A scientist identified an ancient Egyptian board game, known as the Senet board, which would have served to communicate with the dead 3,500 years ago.
The piece is part of the collection of the Egyptian Rosicrucian Museum in San Jose, in the US state of California, and may give a new insight into the evolution of the game in the beginning of the New Kingdom of Egypt, emphasizes the new investigation, the results of which have been recently published in the specialized scientific journal The Journal of Egyptian Archeology.
According to the ancient texts cited in the investigation, cited by the Russia Today, the Senet was believed to offer a link to the afterlife.
According to the records, these panels first appeared about 5,000 years ago and initially served as a form of entertainment. However, 700 years after its invention, ancient Egyptian funeral art began to feature images that showed the person who had died playing Senet against living opponents.
Walter Cris, lead author of the study, believes that the San Jose board may reflect the first moments when the board was redesigned.
Senet means "to pass" and the archaeologist considers that this word could be referring to the religious connotation of the game in which the "ba" (animated force of deceased beings) passes through "duat" (the underworld where the spirit of the deceased should walking) or game mechanics, where the pieces were moved from side to side.

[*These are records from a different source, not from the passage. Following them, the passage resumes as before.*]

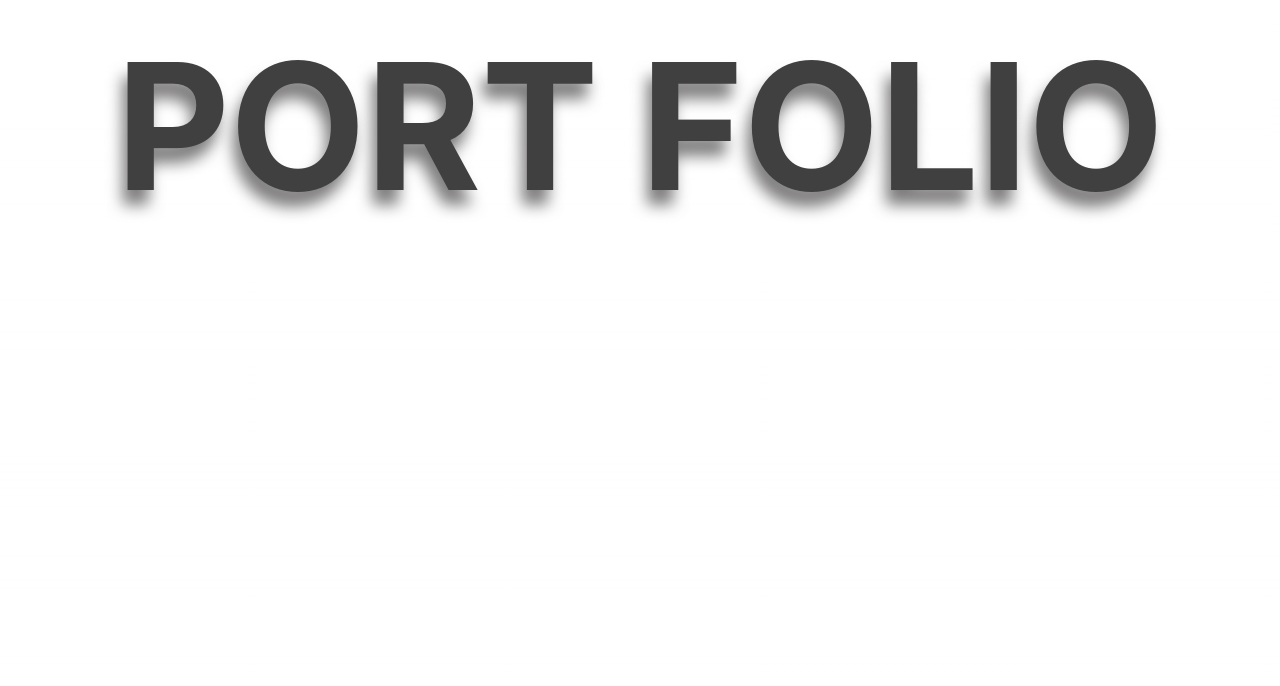
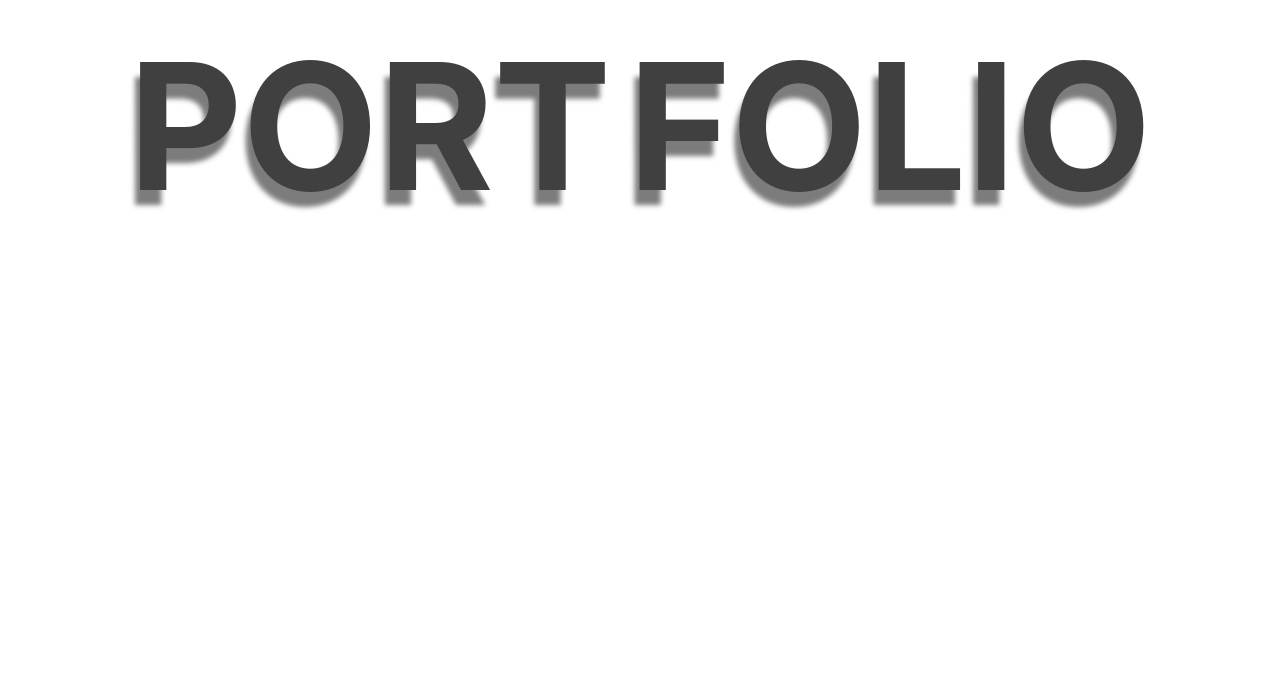
Before and after one commit to JaredHarbison/v2JaredHarbison.github.io, a React (Create React App) app: page / in a window 1280 px wide. Shown: the part 1994-2680 px from the top of the page. Built offline with nearby package versions, Linux system fonts and the light colour scheme.

Commit message:
fixed PORT FOLIO word-spacing & updated text-shadow

```diff
--- a/src/Components/Portfolio/Portfolio.scss
+++ b/src/Components/Portfolio/Portfolio.scss
@@ -14,8 +14,9 @@
     position: -webkit-sticky;
     position: sticky;
     text-align: center;
-    text-shadow: -5px 15px 15px rgb(82, 80, 80);
+    text-shadow: -5px 15px 5px rgb(82, 80, 80);
     top: 0;
+    word-spacing: -25px;
     z-index: -200;}
 /*////////////////////////////////////////////////////////////////////
 ////////// Portfolio Card Container and Adjustments //////////////////
```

This is one of the oldest board games most studied by scientists, but there are still many unknowns to be resolved. It consists of 30 squares arranged in a pattern of three by ten, and is usually constructed with wood, ivory, crockery or a combination of these three materials.